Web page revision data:
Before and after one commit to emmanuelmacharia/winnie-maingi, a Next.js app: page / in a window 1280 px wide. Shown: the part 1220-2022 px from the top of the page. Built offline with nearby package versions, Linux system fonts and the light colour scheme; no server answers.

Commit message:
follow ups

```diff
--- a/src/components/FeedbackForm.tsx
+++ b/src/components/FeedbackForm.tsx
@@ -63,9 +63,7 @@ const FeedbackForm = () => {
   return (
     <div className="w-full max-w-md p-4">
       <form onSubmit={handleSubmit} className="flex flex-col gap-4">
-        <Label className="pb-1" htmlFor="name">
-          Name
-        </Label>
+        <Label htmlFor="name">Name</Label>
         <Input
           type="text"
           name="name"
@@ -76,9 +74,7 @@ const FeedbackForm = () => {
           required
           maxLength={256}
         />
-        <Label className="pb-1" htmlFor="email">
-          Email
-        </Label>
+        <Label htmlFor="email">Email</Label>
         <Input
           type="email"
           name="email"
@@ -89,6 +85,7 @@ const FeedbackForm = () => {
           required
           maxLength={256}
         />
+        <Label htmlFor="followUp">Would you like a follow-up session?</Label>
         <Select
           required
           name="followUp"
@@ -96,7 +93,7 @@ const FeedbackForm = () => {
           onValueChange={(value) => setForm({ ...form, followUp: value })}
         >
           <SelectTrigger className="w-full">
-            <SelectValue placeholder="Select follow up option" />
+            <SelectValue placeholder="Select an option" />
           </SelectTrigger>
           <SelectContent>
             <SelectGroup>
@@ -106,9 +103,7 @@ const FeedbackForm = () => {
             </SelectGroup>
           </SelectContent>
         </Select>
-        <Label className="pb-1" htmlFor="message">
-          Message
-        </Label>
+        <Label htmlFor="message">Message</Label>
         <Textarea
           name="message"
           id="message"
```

==

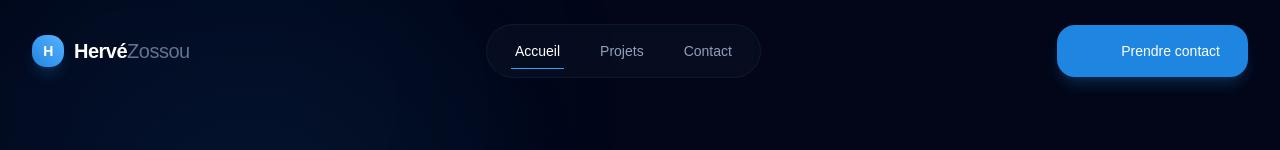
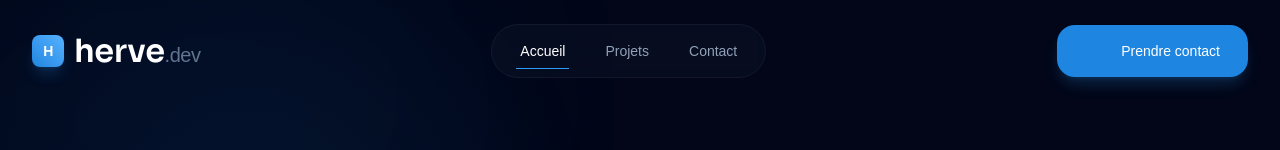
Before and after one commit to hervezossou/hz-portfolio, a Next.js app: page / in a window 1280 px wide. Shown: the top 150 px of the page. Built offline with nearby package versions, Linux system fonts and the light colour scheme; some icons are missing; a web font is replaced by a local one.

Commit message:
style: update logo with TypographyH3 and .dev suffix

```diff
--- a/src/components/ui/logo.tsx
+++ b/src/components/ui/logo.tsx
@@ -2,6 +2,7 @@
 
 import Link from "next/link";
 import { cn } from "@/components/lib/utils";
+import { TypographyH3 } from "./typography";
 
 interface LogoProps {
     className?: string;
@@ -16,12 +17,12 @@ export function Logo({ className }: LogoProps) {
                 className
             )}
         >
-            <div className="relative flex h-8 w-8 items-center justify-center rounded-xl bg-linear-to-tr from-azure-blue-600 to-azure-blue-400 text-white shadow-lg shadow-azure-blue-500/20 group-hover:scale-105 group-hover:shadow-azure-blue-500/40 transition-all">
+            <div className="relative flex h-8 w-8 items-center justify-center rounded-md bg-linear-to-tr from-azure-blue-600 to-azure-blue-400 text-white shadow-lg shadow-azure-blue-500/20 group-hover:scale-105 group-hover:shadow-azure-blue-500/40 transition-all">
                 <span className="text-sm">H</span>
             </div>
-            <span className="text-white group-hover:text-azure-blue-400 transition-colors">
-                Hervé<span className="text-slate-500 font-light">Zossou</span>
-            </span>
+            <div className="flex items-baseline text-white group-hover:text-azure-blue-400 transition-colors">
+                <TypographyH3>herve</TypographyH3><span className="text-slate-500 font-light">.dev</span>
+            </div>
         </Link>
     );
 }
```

==

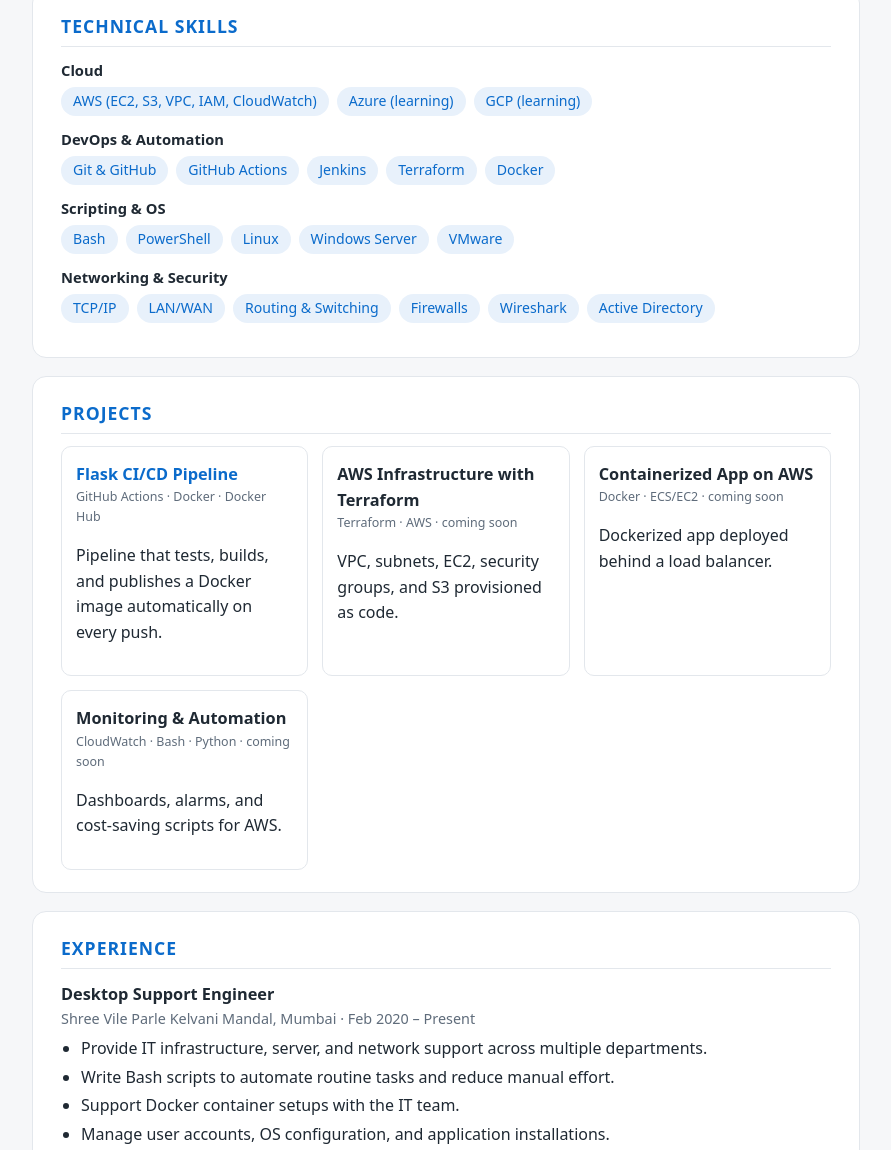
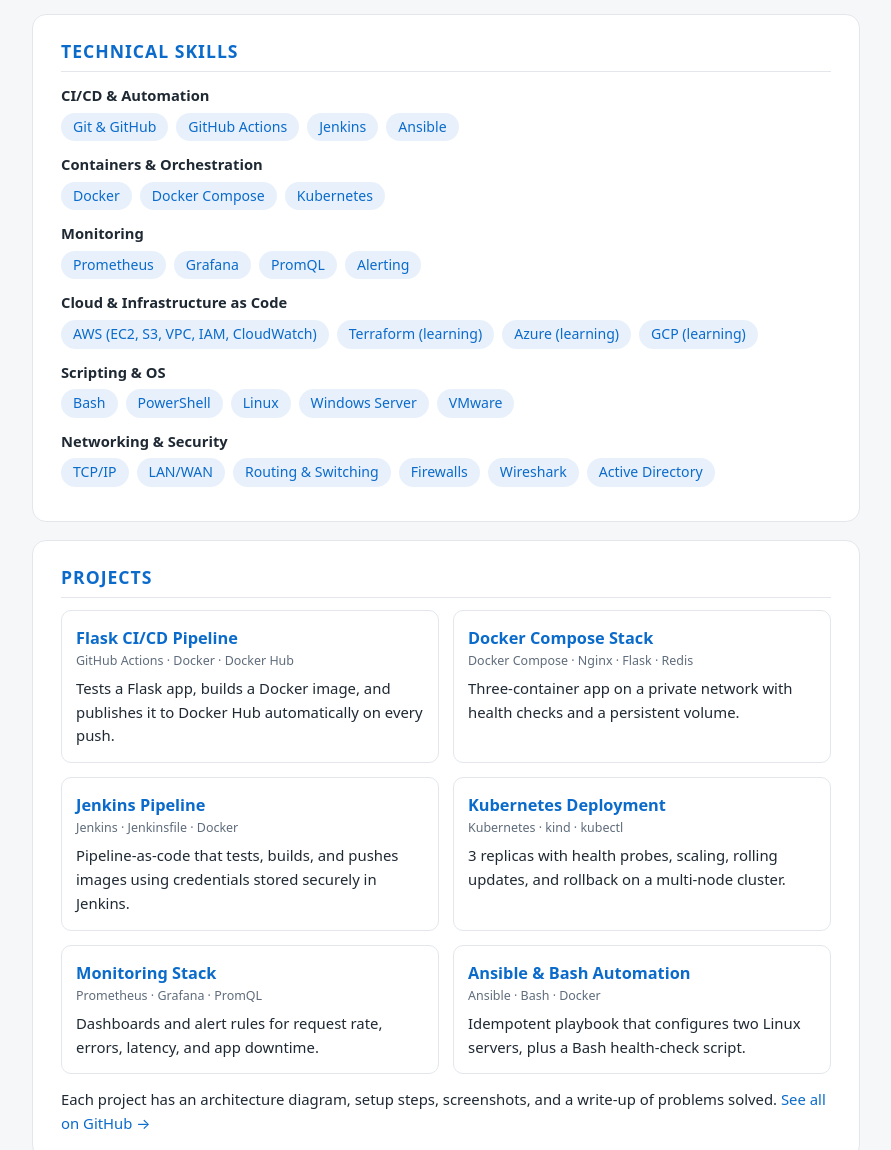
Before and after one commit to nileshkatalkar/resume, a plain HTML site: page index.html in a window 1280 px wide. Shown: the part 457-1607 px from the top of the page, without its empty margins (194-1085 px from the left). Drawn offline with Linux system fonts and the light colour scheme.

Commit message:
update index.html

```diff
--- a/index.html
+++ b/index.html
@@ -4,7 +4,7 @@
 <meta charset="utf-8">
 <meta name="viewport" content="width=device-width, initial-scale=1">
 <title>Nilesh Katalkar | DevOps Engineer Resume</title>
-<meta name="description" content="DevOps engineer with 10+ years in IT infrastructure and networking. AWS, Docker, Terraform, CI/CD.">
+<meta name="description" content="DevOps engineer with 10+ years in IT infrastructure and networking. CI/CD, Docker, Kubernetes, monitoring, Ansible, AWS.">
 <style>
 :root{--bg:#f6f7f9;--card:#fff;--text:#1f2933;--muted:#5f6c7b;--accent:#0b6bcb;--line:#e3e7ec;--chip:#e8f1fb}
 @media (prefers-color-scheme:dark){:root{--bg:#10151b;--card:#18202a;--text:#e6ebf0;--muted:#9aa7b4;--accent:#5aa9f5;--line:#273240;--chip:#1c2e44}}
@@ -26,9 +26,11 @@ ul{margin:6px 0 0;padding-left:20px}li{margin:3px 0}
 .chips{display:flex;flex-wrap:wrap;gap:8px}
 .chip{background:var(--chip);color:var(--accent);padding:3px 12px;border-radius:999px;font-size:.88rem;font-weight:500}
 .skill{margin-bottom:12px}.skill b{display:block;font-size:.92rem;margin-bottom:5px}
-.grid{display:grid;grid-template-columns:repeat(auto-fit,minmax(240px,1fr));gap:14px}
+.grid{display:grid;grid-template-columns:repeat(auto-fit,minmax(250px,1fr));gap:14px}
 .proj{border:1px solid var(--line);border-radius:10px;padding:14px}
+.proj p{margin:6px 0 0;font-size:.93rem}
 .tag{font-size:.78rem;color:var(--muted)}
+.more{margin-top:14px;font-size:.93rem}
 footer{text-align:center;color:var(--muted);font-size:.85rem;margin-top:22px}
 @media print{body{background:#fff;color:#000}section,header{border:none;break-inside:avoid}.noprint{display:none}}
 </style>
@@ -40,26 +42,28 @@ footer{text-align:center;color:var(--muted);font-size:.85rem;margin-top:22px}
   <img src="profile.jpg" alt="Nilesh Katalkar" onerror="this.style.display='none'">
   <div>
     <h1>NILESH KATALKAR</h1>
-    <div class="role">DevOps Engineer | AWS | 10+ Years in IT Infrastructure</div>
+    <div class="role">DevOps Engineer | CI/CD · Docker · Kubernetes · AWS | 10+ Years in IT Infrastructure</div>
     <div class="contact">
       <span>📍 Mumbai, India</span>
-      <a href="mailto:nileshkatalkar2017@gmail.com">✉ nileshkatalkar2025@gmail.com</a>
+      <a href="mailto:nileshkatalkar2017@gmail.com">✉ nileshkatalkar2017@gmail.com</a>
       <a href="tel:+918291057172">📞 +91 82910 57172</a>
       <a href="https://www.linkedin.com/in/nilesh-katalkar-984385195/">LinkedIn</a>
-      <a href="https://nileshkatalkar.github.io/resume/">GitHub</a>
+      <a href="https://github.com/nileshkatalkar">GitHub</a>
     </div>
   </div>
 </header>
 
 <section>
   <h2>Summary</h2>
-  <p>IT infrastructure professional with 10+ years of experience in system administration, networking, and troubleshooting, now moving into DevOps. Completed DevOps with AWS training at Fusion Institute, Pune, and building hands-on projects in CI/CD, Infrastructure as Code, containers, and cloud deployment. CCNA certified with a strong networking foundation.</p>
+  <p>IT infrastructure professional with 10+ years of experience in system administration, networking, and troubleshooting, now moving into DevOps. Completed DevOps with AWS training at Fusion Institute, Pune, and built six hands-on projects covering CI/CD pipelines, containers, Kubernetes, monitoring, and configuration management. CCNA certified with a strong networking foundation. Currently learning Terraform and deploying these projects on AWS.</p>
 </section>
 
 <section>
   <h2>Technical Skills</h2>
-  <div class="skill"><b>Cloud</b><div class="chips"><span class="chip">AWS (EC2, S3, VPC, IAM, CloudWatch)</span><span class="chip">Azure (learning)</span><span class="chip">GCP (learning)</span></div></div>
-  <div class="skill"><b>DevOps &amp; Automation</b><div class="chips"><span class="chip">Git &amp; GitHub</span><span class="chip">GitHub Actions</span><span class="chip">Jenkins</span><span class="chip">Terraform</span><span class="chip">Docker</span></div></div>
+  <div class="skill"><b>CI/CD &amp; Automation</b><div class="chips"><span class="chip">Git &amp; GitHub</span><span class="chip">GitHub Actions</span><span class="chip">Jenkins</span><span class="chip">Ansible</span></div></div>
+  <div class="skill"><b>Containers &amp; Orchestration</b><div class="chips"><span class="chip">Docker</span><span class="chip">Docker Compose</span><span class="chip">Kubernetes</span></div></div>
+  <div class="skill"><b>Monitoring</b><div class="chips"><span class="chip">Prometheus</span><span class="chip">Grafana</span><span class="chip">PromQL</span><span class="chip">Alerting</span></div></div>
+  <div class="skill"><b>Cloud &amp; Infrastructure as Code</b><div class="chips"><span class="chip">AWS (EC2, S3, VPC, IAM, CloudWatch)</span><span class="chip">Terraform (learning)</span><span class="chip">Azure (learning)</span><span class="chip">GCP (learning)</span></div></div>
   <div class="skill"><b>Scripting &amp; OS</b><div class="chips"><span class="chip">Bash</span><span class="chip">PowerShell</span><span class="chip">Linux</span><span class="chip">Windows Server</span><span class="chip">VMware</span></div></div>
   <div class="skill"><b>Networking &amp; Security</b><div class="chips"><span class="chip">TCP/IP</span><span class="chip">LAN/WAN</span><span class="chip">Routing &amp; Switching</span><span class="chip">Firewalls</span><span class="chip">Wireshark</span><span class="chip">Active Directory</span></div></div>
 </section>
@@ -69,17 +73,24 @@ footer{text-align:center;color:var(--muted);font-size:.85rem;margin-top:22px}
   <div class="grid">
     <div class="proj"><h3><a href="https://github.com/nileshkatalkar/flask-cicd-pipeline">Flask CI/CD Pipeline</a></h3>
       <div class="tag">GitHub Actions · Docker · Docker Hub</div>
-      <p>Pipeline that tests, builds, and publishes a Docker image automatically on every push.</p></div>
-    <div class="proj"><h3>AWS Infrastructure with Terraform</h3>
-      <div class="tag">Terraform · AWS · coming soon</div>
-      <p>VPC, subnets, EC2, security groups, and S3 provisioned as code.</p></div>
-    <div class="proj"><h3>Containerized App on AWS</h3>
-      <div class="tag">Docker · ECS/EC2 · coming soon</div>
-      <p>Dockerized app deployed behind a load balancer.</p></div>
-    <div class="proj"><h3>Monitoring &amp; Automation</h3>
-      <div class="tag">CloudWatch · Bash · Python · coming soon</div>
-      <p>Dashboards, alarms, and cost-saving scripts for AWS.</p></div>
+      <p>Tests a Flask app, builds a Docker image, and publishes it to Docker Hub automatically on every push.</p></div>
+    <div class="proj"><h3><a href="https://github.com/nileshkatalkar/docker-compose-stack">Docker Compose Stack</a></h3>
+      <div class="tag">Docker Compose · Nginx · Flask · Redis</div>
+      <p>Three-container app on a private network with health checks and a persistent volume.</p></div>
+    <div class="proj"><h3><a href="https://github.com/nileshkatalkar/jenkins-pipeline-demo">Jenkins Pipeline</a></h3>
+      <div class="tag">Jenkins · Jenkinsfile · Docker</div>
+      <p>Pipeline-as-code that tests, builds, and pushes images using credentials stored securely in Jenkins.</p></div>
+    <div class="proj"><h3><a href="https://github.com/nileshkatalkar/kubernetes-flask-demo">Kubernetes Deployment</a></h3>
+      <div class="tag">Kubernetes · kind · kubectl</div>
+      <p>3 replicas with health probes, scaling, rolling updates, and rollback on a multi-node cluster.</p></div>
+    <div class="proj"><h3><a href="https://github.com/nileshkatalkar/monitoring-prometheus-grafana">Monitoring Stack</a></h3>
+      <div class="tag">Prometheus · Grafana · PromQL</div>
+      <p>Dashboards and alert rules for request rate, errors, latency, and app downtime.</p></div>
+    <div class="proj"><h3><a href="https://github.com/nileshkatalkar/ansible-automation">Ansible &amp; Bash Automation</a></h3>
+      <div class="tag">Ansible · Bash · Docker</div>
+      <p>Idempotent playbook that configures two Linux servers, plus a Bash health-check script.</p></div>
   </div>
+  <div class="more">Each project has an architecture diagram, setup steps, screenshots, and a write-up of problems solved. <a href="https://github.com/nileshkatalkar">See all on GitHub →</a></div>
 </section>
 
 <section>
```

## What you should do:
Tally how many lines of the records hold the word "size". Answer with the number only.

## Answer below:
8